There are parallels between the opportunity which leads to the looters’ criminality and the opportunity that leads a company employee to fraud. In many of the fraud cases that we investigate, we identify individuals in a position of trust who have been presented with an opportunity to commit fraud, where the risks of detection appear remote, and where the temptation to steal from their employer simply becomes compelling.
Where a company does not have sufficient controls and procedures over its accounting function, it may be providing employees with the opportunity to steal and with minimal risk of being detected, this may encourage them to continue to steal over a long period of time.
Good examples of this can be found in a number of recent fraud cases that we have investigated.
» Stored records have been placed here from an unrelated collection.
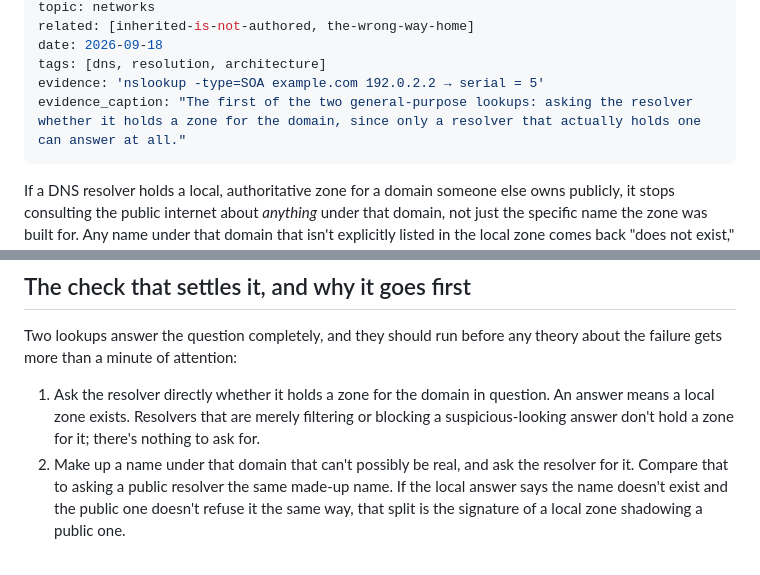
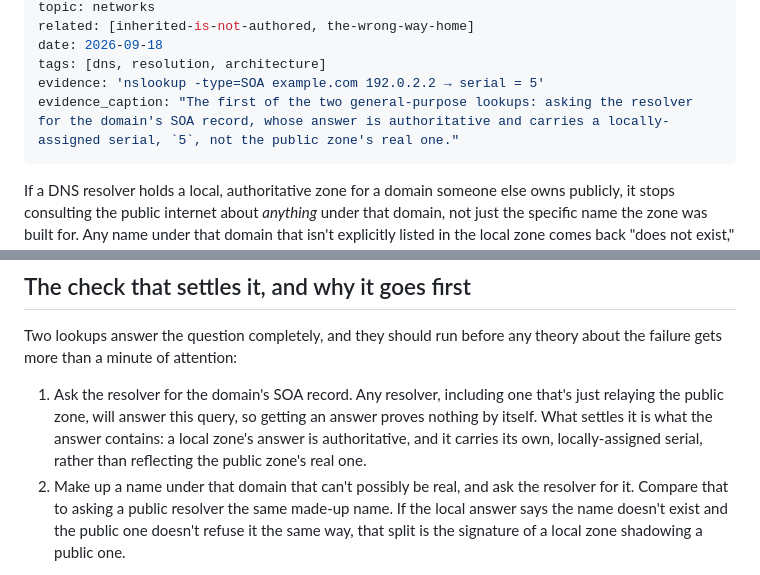
Before and after one commit to gsmith829/other-memory, a Markdown page: content/garden/local-zone-shadows-a-public-domain.md, 2 parts joined by grey strips. GitHub-like rendering.

Commit message:
publish: 32 notes (2026-09-20)

```diff
--- a/content/garden/local-zone-shadows-a-public-domain.md
+++ b/content/garden/local-zone-shadows-a-public-domain.md
@@ -7,7 +7,7 @@ related: [inherited-is-not-authored, the-wrong-way-home]
 date: 2026-09-18
 tags: [dns, resolution, architecture]
 evidence: 'nslookup -type=SOA example.com 192.0.2.2 → serial = 5'
-evidence_caption: "The first of the two general-purpose lookups: asking the resolver whether it holds a zone for the domain, since only a resolver that actually holds one can answer at all."
+evidence_caption: "The first of the two general-purpose lookups: asking the resolver for the domain's SOA record, whose answer is authoritative and carries a locally-assigned serial, `5`, not the public zone's real one."
 ---
 
 If a DNS resolver holds a local, authoritative zone for a domain someone else owns publicly, it
@@ -27,9 +27,10 @@ the same domain could ever produce, because the resolver never gets far enough t
 Two lookups answer the question completely, and they should run before any theory about the failure
 gets more than a minute of attention:
 
-1. Ask the resolver directly whether it holds a zone for the domain in question. An answer means a
-   local zone exists. Resolvers that are merely filtering or blocking a suspicious-looking answer
-   don't hold a zone for it; there's nothing to ask for.
+1. Ask the resolver for the domain's SOA record. Any resolver, including one that's just relaying
+   the public zone, will answer this query, so getting an answer proves nothing by itself. What
+   settles it is what the answer contains: a local zone's answer is authoritative, and it carries
+   its own, locally-assigned serial, rather than reflecting the public zone's real one.
 2. Make up a name under that domain that can't possibly be real, and ask the resolver for it.
    Compare that to asking a public resolver the same made-up name. If the local answer says the name
    doesn't exist and the public one doesn't refuse it the same way, that split is the signature of a
```
Also changed, not shown: content/awakening/2026-08-12-shadow-zone.md (+1 -1 lines).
They have started with something as simple as stealing cash receipts before the cash is counted and banked. In these circumstances the person responsible for collecting cash receipts is also responsible for banking the cash. In such a situations, who would notice any cash going missing?”
Frauds will often start with an opportunity and a very simple method. If the fraud goes unnoticed it often expands to involving additional methods and routes of extracting money. In one case, a trusted Finance Director who felt he was owed money by the company, began helping himself to a bit extra each month. Due to a lack of controls and procedures he was able to continue to do so through many different methods over a period of ten years before being identified. The additional payments he made to himself accumulated into an eventual theft of over £1 million.
The key weakness in this company was that the Finance Director was trusted by the shareholders, he had control over many of the systems, and his activities were never questioned.
Segregation of duties in a company’s finance department is essential and should be constantly monitored and evaluated, even in the case of trusted and long serving employees. Ideally duties should be split between employees and no one employee should hold responsibility over any two of the following factors in the same area:
- Authorisation of transactions
- Inputting data onto the accounting system
- Reconciliation of accounts and balances
- Processing payments / receipts
It is not always possible for a small company to segregate all the tasks; in such cases, a strict process of controls and monitoring should be implemented to ensure that there is some independent review of the employee(s) who is responsible for key duties. Controls and procedures will minimise the opportunities available and will also help to identify any fraudulent activity as early on as possible.
If you would like to know more about fraud, BDO is hosting a seminar on Fraud and Financial Crime in October. Click here to register your interest.